Qaddafi’s ability to prolong and perhaps win this fight, despite an international freeze on Libyan government assets, is in large part attributed to his “tens of billions” in cash, which have been hidden in Tripoli. For decades, Qaddafi has been paranoid of losing control and so has amassed reserves of secret cash in case “the world caves in on him.” This money remains critical to his ability to hold Libya; the army is smaller and weaker than Qaddafi’s own private force composed of African mercenaries, many of whom are foreign, and work only for cold, hard cash.
To some extent, there is little the international community can do if a corrupt leader like Qaddafi stashes cash in a domestic bank inside his own country.
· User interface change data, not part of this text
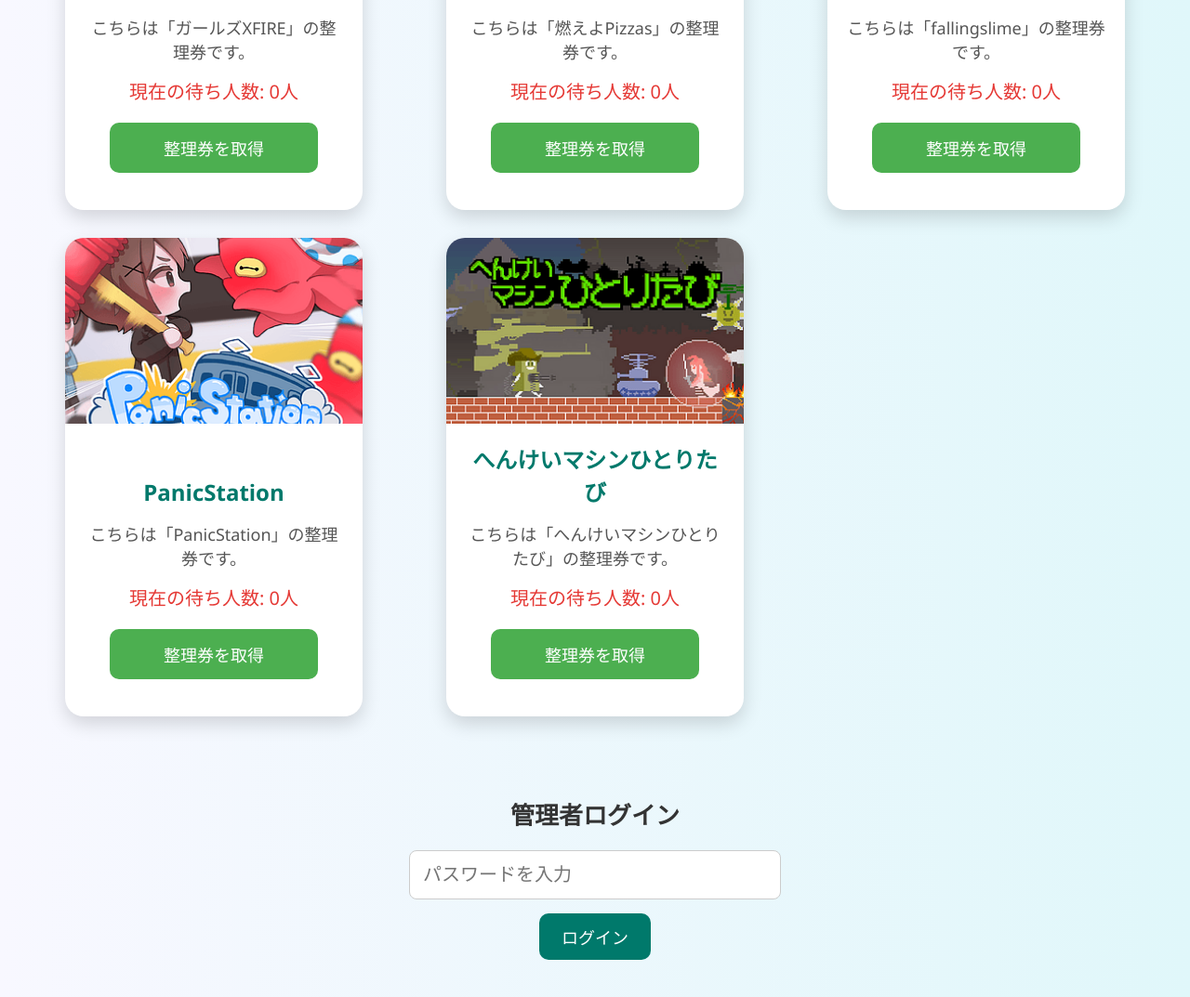
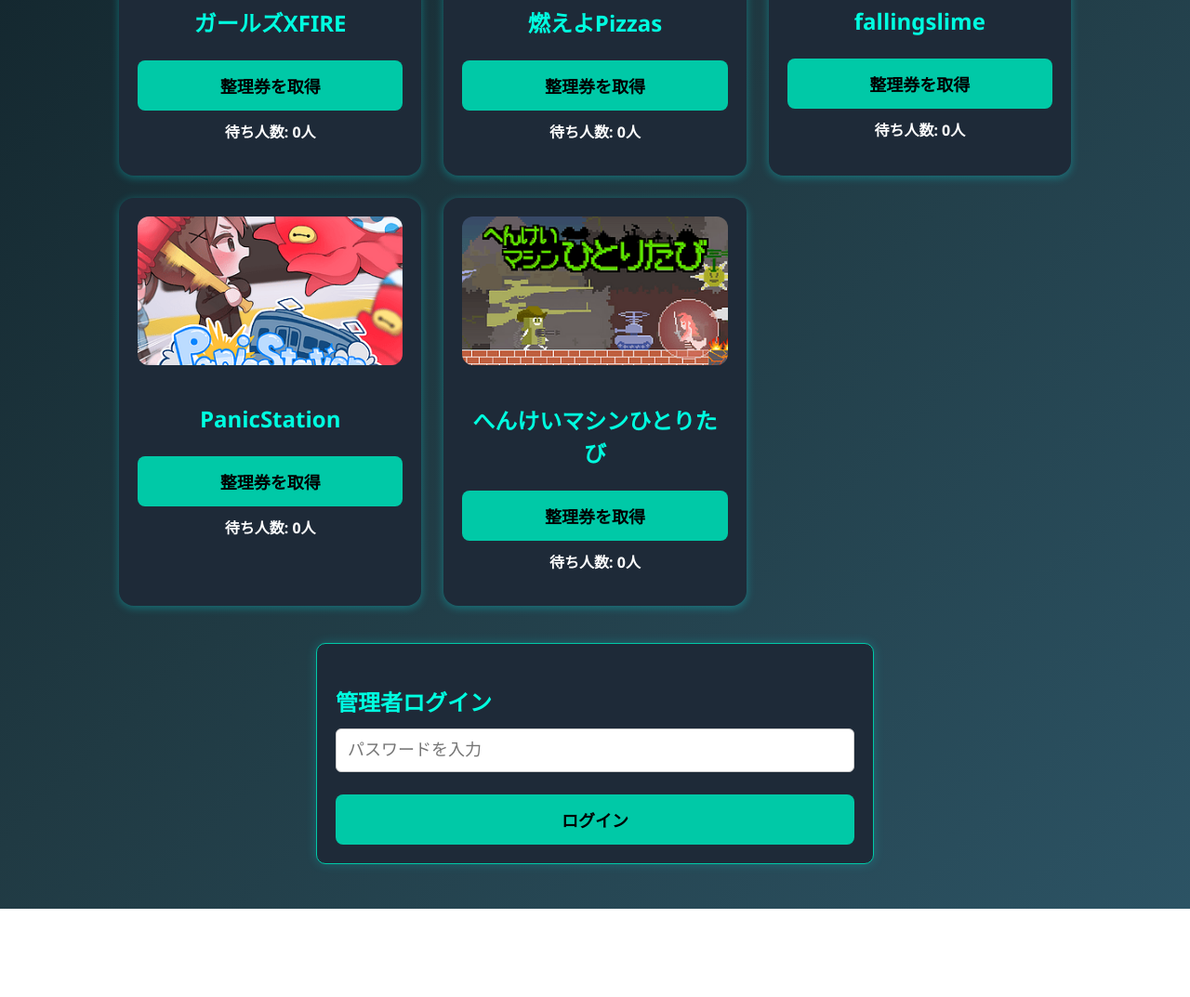
Before and after one commit to kapi-22/kapi-22, a plain HTML site: page index.html in a window 1280 px wide. Shown: the part 423-1496 px from the top of the page at 93% size. After the commit the page ends 1401 px from the top, so only its background shows below. Drawn offline with Linux system fonts and the light colour scheme.

Commit message:
Update index.html

```diff
--- a/index.html
+++ b/index.html
@@ -2,9 +2,9 @@
 <html lang="ja">
 
 <head>
-    <meta charset="UTF-8">
-    <title>ゲームセンター整理券配布</title>
-    <meta name="viewport" content="width=device-width, initial-scale=1.0">
+    <meta charset="UTF-8" />
+    <title>整理券配布ページ</title>
+    <meta name="viewport" content="width=device-width, initial-scale=1.0" />
     <style>
         *,
         *::before,
@@ -14,10 +14,9 @@
 
         body {
             font-family: 'Segoe UI', sans-serif;
-            background: linear-gradient(to right, #f8f8ff, #e0f7fa);
-            margin: 0;
+            background: linear-gradient(135deg, #0f2027, #203a43, #2c5364);
             padding: 40px 20px;
-            color: #333;
+            color: #fff;
             font-size: 18px;
             display: flex;
             flex-direction: column;
@@ -26,188 +25,153 @@
 
         h1 {
             text-align: center;
-            margin-bottom: 40px;
-            font-size: 42px;
-            color: #00796b;
-            text-shadow: 1px 1px 4px rgba(0, 0, 0, 0.2);
+            margin-bottom: 30px;
+            font-size: 36px;
+            color: #00ffe0;
+            text-shadow: 1px 1px 3px #000;
         }
 
-        .container {
+        h3 {
+            font-size: 24px;
+            color: #00ffe0;
+            margin-bottom: 12px;
+        }
+
+        .game-grid {
             display: grid;
             grid-template-columns: repeat(auto-fit, minmax(280px, 1fr));
-            gap: 30px;
-            max-width: 1200px;
+            gap: 24px;
             width: 100%;
-            justify-items: center;
+            max-width: 1024px;
         }
 
-        .game-card {
-            background: #fff;
-            border-radius: 20px;
-            box-shadow: 0 8px 20px rgba(0, 0, 0, 0.15);
-            overflow: hidden;
-            transition: transform 0.3s ease;
-            display: flex;
-            flex-direction: column;
-            justify-content: space-between;
-            width: 100%;
-            max-width: 320px;
+        .game-block {
+            background: #1e2a38;
+            border-radius: 16px;
+            box-shadow: 0 2px 10px rgba(0, 255, 255, 0.3);
+            padding: 20px;
+            text-align: center;
+            transition: transform 0.3s;
         }
 
-        .game-card:hover {
-            transform: translateY(-8px);
+        .game-block:hover {
+            transform: scale(1.03);
         }
 
-        .game-card img {
+        .game-block img {
             width: 100%;
-            height: 200px;
+            height: 160px;
             object-fit: cover;
+            border-radius: 12px;
+            margin-bottom: 12px;
         }
 
-        .card-content {
-            padding: 20px;
-            text-align: center;
+        button {
+            margin-top: 12px;
+            padding: 14px;
+            font-size: 18px;
+            border: none;
+            border-radius: 8px;
+            background-color: #00c9a7;
+            color: #000;
+            font-weight: bold;
+            cursor: pointer;
+            transition: background-color 0.3s;
+            width: 100%;
         }
 
-        .game-title {
-            font-size: 24px;
-            font-weight: bold;
-            color: #00796b;
-            margin-bottom: 15px;
+        button:hover {
+            background-color: #00a98e;
         }
 
-        .description {
-            color: #555;
-            font-size: 18px;
-            margin-bottom: 15px;
+        .wait-count {
+            margin-top: 10px;
+            font-size: 16px;
+            color: #fff;
+            font-weight: bold;
         }
 
-        .waiting-count {
-            font-size: 20px;
-            color: #e53935;
-            margin-bottom: 20px;
-        }
-
-        .get-button {
-            padding: 14px 24px;
-            font-size: 18px;
-            border: none;
+        .admin-login,
+        #adminPanel {
+            width: 100%;
+            max-width: 600px;
+            margin-top: 40px;
+            background: #1e2a38;
+            border: 1px solid #00c9a7;
             border-radius: 10px;
-            background-color: #4caf50;
-            color: white;
-            cursor: pointer;
-            transition: background-color 0.3s;
-            width: 80%;
-            margin: 0 auto 20px auto;
-            display: block;
-        }
-
-        .get-button:hover {
-            background-color: #388e3c;
-        }
-
-        .admin-login {
-            text-align: center;
-            margin-top: 60px;
-            width: 100%;
-            max-width: 400px;
-        }
-
-        .admin-login h3 {
-            font-size: 26px;
-            margin-bottom: 20px;
+            padding: 20px;
+            box-shadow: 0 0 12px rgba(0, 255, 255, 0.2);
         }
 
         #passwordInput {
-            padding: 14px;
-            font-size: 20px;
+            margin-bottom: 12px;
+            padding: 12px;
+            font-size: 18px;
             border: 1px solid #ccc;
-            border-radius: 8px;
+            border-radius: 6px;
             width: 100%;
-            margin-bottom: 15px;
         }
 
-        .login-button {
-            padding: 12px 24px;
-            font-size: 18px;
-            border: none;
-            border-radius: 10px;
-            background-color: #00796b;
-            color: white;
-            cursor: pointer;
-            transition: background-color 0.3s;
+        .ticket-list {
+            margin-top: 10px;
+            max-height: 250px;
+            overflow-y: auto;
+            border: 1px solid #ccc;
+            padding: 10px;
+            background: #2c3e50;
+            border-radius: 8px;
         }
 
-        .login-button:hover {
-            background-color: #005f50;
-        }
-
-        #adminPanel {
-            margin: 40px auto 0 auto;
-            background: #ffffff;
-            border: 1px solid #ccc;
-            border-radius: 15px;
-            padding: 30px;
-            max-width: 600px;
-            box-shadow: 0 4px 15px rgba(0, 0, 0, 0.1);
-            display: none;
-            text-align: center;
-        }
-
-        #adminPanel h2 {
-            font-size: 28px;
-            margin-bottom: 20px;
-            color: #00796b;
-        }
-
-        #adminView p {
-            font-size: 20px;
-            margin: 8px 0;
-        }
-
-        .reset-button {
-            margin-top: 20px;
-            padding: 14px 24px;
-            font-size: 20px;
-            background-color: #e53935;
-            color: white;
-            border: none;
-            border-radius: 10px;
+        .ticket-list label {
+            display: block;
+            font-size: 16px;
+            margin-bottom: 6px;
             cursor: pointer;
-        }
-
-        .reset-button:hover {
-            background-color: #c62828;
         }
 
         @media (max-width: 600px) {
             h1 {
-                font-size: 32px;
+                font-size: 28px;
             }
 
-            .game-card img {
-                height: 160px;
+            h3 {
+                font-size: 20px;
+            }
+
+            button {
+                font-size: 16px;
+                padding: 12px;
+            }
+
+            .wait-count {
+                font-size: 14px;
+            }
+
+            #passwordInput {
+                font-size: 16px;
+            }
+
+            .game-block img {
+                height: 140px;
             }
         }
     </style>
 </head>
 
 <body>
-    <h1>ゲームセンター整理券配布</h1>
-
-    <div class="container" id="buttons"></div>
+    <h1>ゲームセンター<br />整理券配布</h1>
+    <div id="buttons" class="game-grid"></div>
 
     <div class="admin-login">
         <h3>管理者ログイン</h3>
-        <input type="password" id="passwordInput" placeholder="パスワードを入力">
-        <br>
-        <button class="login-button" onclick="loginAdmin()">ログイン</button>
+        <input type="password" id="passwordInput" placeholder="パスワードを入力" />
+        <button onclick="loginAdmin()">ログイン</button>
     </div>
 
-    <div id="adminPanel">
+    <div id="adminPanel" style="display: none;">
         <h2>管理者ビュー</h2>
         <div id="adminView"></div>
-        <button class="reset-button" onclick="resetTickets()">全整理券をリセット</button>
+        <button style="background-color: #e53935; margin-top: 12px;" onclick="resetTickets()">全整理券をリセット</button>
     </div>
 
     <script>
@@ -216,140 +180,104 @@
             game2: "燃えよPizzas",
             game3: "fallingslime",
             game4: "PanicStation",
-            game5: "へんけいマシンひとりたび"
+            game5: "へんけいマシンひとりたび",
         };
 
         const gameImages = {
             game1: "girlsX.png",
             game2: "pizza.png",
-            game3: "falling.png",
+            game3: "Falling.png",
             game4: "Panic.png",
-            game5: "へんけい.png"
+            game5: "へんけい.png",
         };
 
         let ticketData = {
-            game1: [],
-            game2: [],
-            game3: [],
-            game4: [],
-            game5: []
+            game1: [], game2: [], game3: [], game4: [], game5: []
+        };
+        let usedTickets = {
+            game1: new Set(), game2: new Set(), game3: new Set(), game4: new Set(), game5: new Set()
         };
 
         function getTicket(gameId) {
-            if (!ticketData[gameId]) {
-                alert("無効なゲームIDです。");
-                return;
-            }
-
-            if (localStorage.getItem('hasTicket') === 'true') {
-                alert("すでに整理券を取得しています。");
-                return;
-            }
-
             const ticketNumber = ticketData[gameId].length + 1;
             ticketData[gameId].push(ticketNumber);
 
-            localStorage.setItem('hasTicket', 'true');
-            localStorage.setItem('ticketGame', gameTitles[gameId]);
-            localStorage.setItem('ticketNumber', ticketNumber.toString());
+            const win = window.open("", "_blank");
+            win.document.write(`<html><head><meta charset='UTF-8'><title>整理券</title><meta name='viewport' content='width=device-width, initial-scale=1.0'><style>body{display:flex;flex-direction:column;justify-content:center;align-items:center;height:100vh;font-family:'Segoe UI';margin:0;background:#0f2027;color:#00ffe0;text-align:center;}h1{font-size:5rem;}p{font-size:1.5rem;}</style></head><body><h1>整理券番号<br>${ticketNumber}</h1><p>スクリーンショットしてスタッフに見せてください</p></body></html>`);
+            win.document.close();
 
-            updateAllViews();
-
-            window.location.href = "ticket.html";
+            updateAdminView();
+            updateWaitingDisplays();
         }
 
-        function updateAdminView() {
-            const adminDiv = document.getElementById("adminView");
-            adminDiv.innerHTML = "";
-            let total = 0;
-            for (const game in ticketData) {
-                const count = ticketData[game].length;
-                total += count;
-                adminDiv.innerHTML += `<p><strong>${gameTitles[game]}</strong>: ${count}人</p>`;
-            }
-            adminDiv.innerHTML += `<p><strong>合計</strong>: ${total}人</p>`;
-        }
-
-        function updateWaitingCounts() {
-            for (const game in ticketData) {
-                const count = ticketData[game].length;
-                const waitingDiv = document.getElementById(`waiting-${game}`);
-                if (waitingDiv) {
-                    waitingDiv.textContent = `現在の待ち人数: ${count}人`;
-                }
-            }
-        }
-
-        function updateAllViews() {
+        function toggleUsedTicket(game, number, checked) {
+            if (checked) usedTickets[game].add(number);
+            else usedTickets[game].delete(number);
             updateAdminView();
-            updateWaitingCounts();
-        }
-
-        function setupButtons() {
-            const buttonsDiv = document.getElementById("buttons");
-            for (let i = 1; i <= 5; i++) {
-                const gameId = `game${i}`;
-                const card = document.createElement("div");
-                card.className = "game-card";
-
-                const img = document.createElement("img");
-                img.src = gameImages[gameId];
-                img.alt = gameTitles[gameId];
-                card.appendChild(img);
-
-                const content = document.createElement("div");
-                content.className = "card-content";
-
-                const title = document.createElement("div");
-                title.className = "game-title";
-                title.textContent = gameTitles[gameId];
-                content.appendChild(title);
-
-                const desc = document.createElement("div");
-                desc.className = "description";
-                desc.textContent = "こちらは「" + gameTitles[gameId] + "」の整理券です。";
-                content.appendChild(desc);
-
-                const waiting = document.createElement("div");
-                waiting.className = "waiting-count";
-                waiting.id = `waiting-${gameId}`;
-                waiting.textContent = "現在の待ち人数: 0人";
-                content.appendChild(waiting);
-
-                const button = document.createElement("button");
-                button.className = "get-button";
-                button.textContent = "整理券を取得";
-                button.onclick = () => getTicket(gameId);
-                content.appendChild(button);
-
-                card.appendChild(content);
-                buttonsDiv.appendChild(card);
-            }
-        }
-
-        function resetTickets() {
-            if (confirm("本当にすべての整理券をリセットしますか？")) {
-                for (const game in ticketData) {
-                    ticketData[game] = [];
-                }
-                localStorage.removeItem('hasTicket');
-                localStorage.removeItem('ticketGame');
-                localStorage.removeItem('ticketNumber');
-                updateAllViews();
-            }
+            updateWaitingDisplays();
         }
 
         function loginAdmin() {
-            const password = document.getElementById("passwordInput").value;
-            if (password === "oecugame") {
+            const pw = document.getElementById("passwordInput").value;
+            if (pw === "oecugame") {
                 document.getElementById("adminPanel").style.display = "block";
             } else {
                 alert("パスワードが間違っています。");
             }
         }
 
-        setupButtons();
-        updateAllViews();
+        function resetTickets() {
+            for (const k in ticketData) {
+                ticketData[k] = [];
+                usedTickets[k] = new Set();
+            }
+            updateAdminView();
+            updateWaitingDisplays();
+        }
+
+        function updateAdminView() {
+            const adminDiv = document.getElementById("adminView");
+            adminDiv.innerHTML = "";
+            for (const game in ticketData) {
+                const waiting = ticketData[game].filter(n => !usedTickets[game].has(n)).length;
+                adminDiv.innerHTML += `<p><strong>${gameTitles[game]}</strong> - 待ち人数: ${waiting}人</p>`;
+
+                if (ticketData[game].length > 0) {
+                    const list = ticketData[game].map(n => {
+                        const ch = usedTickets[game].has(n) ? 'checked' : '';
+                        return `<label><input type='checkbox' onchange="toggleUsedTicket('${game}', ${n}, this.checked)" ${ch}> 整理券番号 ${n}</label>`;
+                    }).join("");
+                    adminDiv.innerHTML += `<div class='ticket-list'>${list}</div>`;
+                }
+            }
+        }
+
+        function updateWaitingDisplays() {
+            for (const game in gameTitles) {
+                const el = document.getElementById(`${game}-wait`);
+                if (el) {
+                    const count = ticketData[game].filter(n => !usedTickets[game].has(n)).length;
+                    el.textContent = `待ち人数: ${count}人`;
+                }
+            }
+        }
+
+        function createGameButtons() {
+            const container = document.getElementById("buttons");
+            for (const gameId in gameTitles) {
+                const div = document.createElement("div");
+                div.className = "game-block";
+                div.innerHTML = `
+                    <img src="${gameImages[gameId]}" alt="${gameTitles[gameId]}">
+                    <h3>${gameTitles[gameId]}</h3>
+                    <button onclick="getTicket('${gameId}')">整理券を取得</button>
+                    <p class="wait-count" id="${gameId}-wait">待ち人数: 0人</p>
+                `;
+                container.appendChild(div);
+            }
+        }
+
+        createGameButtons();
     </script>
 </body>
 
```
There is even less the world can do if a leader, like Gbagbo, “nationalizes” (and by that I mean “seizes”) the assets of foreign banks in his own country.
On the other hand, the international banking sector cannot be absolved of guilt. The reason Qaddafi has been able to store so much cash—and now cling to power so effectively—is in part a result of his foreign bank accounts. According to Kenneth Barden, a lawyer who specializes in Middle East financing, just weeks before the outbreak of violence in Tripoli, Qaddafi moved billions of dollars in assets from international banks back onto Libyan soil. Moreover, Justice Department documents show “Libya worked with Swiss banks to launder international banking transactions for years, with ‘hundreds’ of senior Libyan officials allowed to surreptitiously move money.”
Both of these men have lost political legitimacy. It is very clear in both cases, these men no longer rule with the consent of the governed and have used illegitimate cash to finance their cling to power. Unfortunately, it seems that this tactic will work in Libya, just as it will almost inevitably fail in the Ivory Coast. And the difference, in large part, is attributed to the amount of cash each leader has at his disposal. Gabgbo’s reserves are running out. Qaddafi’s are not.
As I said before, a leader cannot buy legitimacy. But he can buy power. At least with the help of a national trove of natural resources and a few opaque foreign banks.